(Web page edit records)
■ ■ ■ ■ ■ ■ ■

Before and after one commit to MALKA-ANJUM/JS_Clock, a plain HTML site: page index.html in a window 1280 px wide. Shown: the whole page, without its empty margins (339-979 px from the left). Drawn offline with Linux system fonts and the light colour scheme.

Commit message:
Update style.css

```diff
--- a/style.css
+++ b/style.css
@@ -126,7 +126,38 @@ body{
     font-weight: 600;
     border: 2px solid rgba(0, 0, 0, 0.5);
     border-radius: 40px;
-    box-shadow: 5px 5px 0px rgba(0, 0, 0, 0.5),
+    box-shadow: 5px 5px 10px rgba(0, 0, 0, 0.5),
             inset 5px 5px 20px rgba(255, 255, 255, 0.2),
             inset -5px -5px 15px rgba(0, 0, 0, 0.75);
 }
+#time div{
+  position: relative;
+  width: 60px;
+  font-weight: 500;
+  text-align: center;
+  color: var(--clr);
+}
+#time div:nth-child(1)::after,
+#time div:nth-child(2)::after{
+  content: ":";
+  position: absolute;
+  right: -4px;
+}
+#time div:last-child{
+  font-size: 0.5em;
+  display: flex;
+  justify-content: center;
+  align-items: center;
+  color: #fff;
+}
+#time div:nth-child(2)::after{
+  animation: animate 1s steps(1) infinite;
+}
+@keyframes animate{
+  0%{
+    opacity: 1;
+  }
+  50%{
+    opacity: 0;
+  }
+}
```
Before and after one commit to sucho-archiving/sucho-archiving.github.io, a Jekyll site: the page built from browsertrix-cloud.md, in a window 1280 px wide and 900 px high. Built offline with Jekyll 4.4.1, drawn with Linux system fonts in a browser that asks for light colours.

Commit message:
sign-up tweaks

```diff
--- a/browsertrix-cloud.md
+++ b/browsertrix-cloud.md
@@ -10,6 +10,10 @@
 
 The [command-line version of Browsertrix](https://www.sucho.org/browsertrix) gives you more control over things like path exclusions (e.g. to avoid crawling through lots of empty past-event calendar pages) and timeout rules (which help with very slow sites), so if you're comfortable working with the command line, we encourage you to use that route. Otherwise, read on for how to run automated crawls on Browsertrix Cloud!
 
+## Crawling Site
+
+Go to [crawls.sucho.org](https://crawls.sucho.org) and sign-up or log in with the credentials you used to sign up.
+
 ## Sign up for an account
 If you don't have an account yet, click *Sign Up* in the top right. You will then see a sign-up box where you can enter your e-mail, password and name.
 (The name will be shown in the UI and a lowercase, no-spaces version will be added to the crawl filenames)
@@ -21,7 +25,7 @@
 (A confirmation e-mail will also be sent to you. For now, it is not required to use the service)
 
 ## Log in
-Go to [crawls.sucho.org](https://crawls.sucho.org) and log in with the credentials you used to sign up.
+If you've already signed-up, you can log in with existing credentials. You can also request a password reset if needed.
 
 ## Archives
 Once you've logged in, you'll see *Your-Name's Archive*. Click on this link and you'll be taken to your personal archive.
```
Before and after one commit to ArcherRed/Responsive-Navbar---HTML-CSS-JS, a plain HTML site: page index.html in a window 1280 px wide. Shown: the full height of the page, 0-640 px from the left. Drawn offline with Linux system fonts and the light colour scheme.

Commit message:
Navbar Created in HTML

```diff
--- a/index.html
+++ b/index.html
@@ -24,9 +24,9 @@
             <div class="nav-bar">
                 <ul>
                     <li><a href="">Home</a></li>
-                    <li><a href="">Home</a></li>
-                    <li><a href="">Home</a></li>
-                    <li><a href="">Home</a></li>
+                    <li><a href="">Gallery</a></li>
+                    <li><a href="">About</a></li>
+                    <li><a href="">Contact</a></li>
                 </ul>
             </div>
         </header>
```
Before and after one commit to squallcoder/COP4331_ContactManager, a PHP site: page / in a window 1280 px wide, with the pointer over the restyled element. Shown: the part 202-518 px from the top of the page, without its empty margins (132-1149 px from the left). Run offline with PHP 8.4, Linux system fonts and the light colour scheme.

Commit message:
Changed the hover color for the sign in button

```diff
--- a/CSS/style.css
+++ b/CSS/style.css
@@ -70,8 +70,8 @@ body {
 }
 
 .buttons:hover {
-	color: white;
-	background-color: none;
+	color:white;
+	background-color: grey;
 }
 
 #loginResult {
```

■ ■ ■ ■ ■ ■ ■

• [TASK REQUIREMENTS] Output all of the records exactly, with nothing omitted.

• [ANSWER FOR THIS EXERCISE]
Before and after one commit to MALKA-ANJUM/JS_Clock, a plain HTML site: page index.html in a window 1280 px wide. Shown: the whole page, without its empty margins (339-979 px from the left). Drawn offline with Linux system fonts and the light colour scheme.

Commit message:
Update style.css

```diff
--- a/style.css
+++ b/style.css
@@ -126,7 +126,38 @@ body{
     font-weight: 600;
     border: 2px solid rgba(0, 0, 0, 0.5);
     border-radius: 40px;
-    box-shadow: 5px 5px 0px rgba(0, 0, 0, 0.5),
+    box-shadow: 5px 5px 10px rgba(0, 0, 0, 0.5),
             inset 5px 5px 20px rgba(255, 255, 255, 0.2),
             inset -5px -5px 15px rgba(0, 0, 0, 0.75);
 }
+#time div{
+  position: relative;
+  width: 60px;
+  font-weight: 500;
+  text-align: center;
+  color: var(--clr);
+}
+#time div:nth-child(1)::after,
+#time div:nth-child(2)::after{
+  content: ":";
+  position: absolute;
+  right: -4px;
+}
+#time div:last-child{
+  font-size: 0.5em;
+  display: flex;
+  justify-content: center;
+  align-items: center;
+  color: #fff;
+}
+#time div:nth-child(2)::after{
+  animation: animate 1s steps(1) infinite;
+}
+@keyframes animate{
+  0%{
+    opacity: 1;
+  }
+  50%{
+    opacity: 0;
+  }
+}
```
Before and after one commit to sucho-archiving/sucho-archiving.github.io, a Jekyll site: the page built from browsertrix-cloud.md, in a window 1280 px wide and 900 px high. Built offline with Jekyll 4.4.1, drawn with Linux system fonts in a browser that asks for light colours.

Commit message:
sign-up tweaks

```diff
--- a/browsertrix-cloud.md
+++ b/browsertrix-cloud.md
@@ -10,6 +10,10 @@
 
 The [command-line version of Browsertrix](https://www.sucho.org/browsertrix) gives you more control over things like path exclusions (e.g. to avoid crawling through lots of empty past-event calendar pages) and timeout rules (which help with very slow sites), so if you're comfortable working with the command line, we encourage you to use that route. Otherwise, read on for how to run automated crawls on Browsertrix Cloud!
 
+## Crawling Site
+
+Go to [crawls.sucho.org](https://crawls.sucho.org) and sign-up or log in with the credentials you used to sign up.
+
 ## Sign up for an account
 If you don't have an account yet, click *Sign Up* in the top right. You will then see a sign-up box where you can enter your e-mail, password and name.
 (The name will be shown in the UI and a lowercase, no-spaces version will be added to the crawl filenames)
@@ -21,7 +25,7 @@
 (A confirmation e-mail will also be sent to you. For now, it is not required to use the service)
 
 ## Log in
-Go to [crawls.sucho.org](https://crawls.sucho.org) and log in with the credentials you used to sign up.
+If you've already signed-up, you can log in with existing credentials. You can also request a password reset if needed.
 
 ## Archives
 Once you've logged in, you'll see *Your-Name's Archive*. Click on this link and you'll be taken to your personal archive.
```
Before and after one commit to ArcherRed/Responsive-Navbar---HTML-CSS-JS, a plain HTML site: page index.html in a window 1280 px wide. Shown: the full height of the page, 0-640 px from the left. Drawn offline with Linux system fonts and the light colour scheme.

Commit message:
Navbar Created in HTML

```diff
--- a/index.html
+++ b/index.html
@@ -24,9 +24,9 @@
             <div class="nav-bar">
                 <ul>
                     <li><a href="">Home</a></li>
-                    <li><a href="">Home</a></li>
-                    <li><a href="">Home</a></li>
-                    <li><a href="">Home</a></li>
+                    <li><a href="">Gallery</a></li>
+                    <li><a href="">About</a></li>
+                    <li><a href="">Contact</a></li>
                 </ul>
             </div>
         </header>
```
Before and after one commit to squallcoder/COP4331_ContactManager, a PHP site: page / in a window 1280 px wide, with the pointer over the restyled element. Shown: the part 202-518 px from the top of the page, without its empty margins (132-1149 px from the left). Run offline with PHP 8.4, Linux system fonts and the light colour scheme.

Commit message:
Changed the hover color for the sign in button

```diff
--- a/CSS/style.css
+++ b/CSS/style.css
@@ -70,8 +70,8 @@ body {
 }
 
 .buttons:hover {
-	color: white;
-	background-color: none;
+	color:white;
+	background-color: grey;
 }
 
 #loginResult {
```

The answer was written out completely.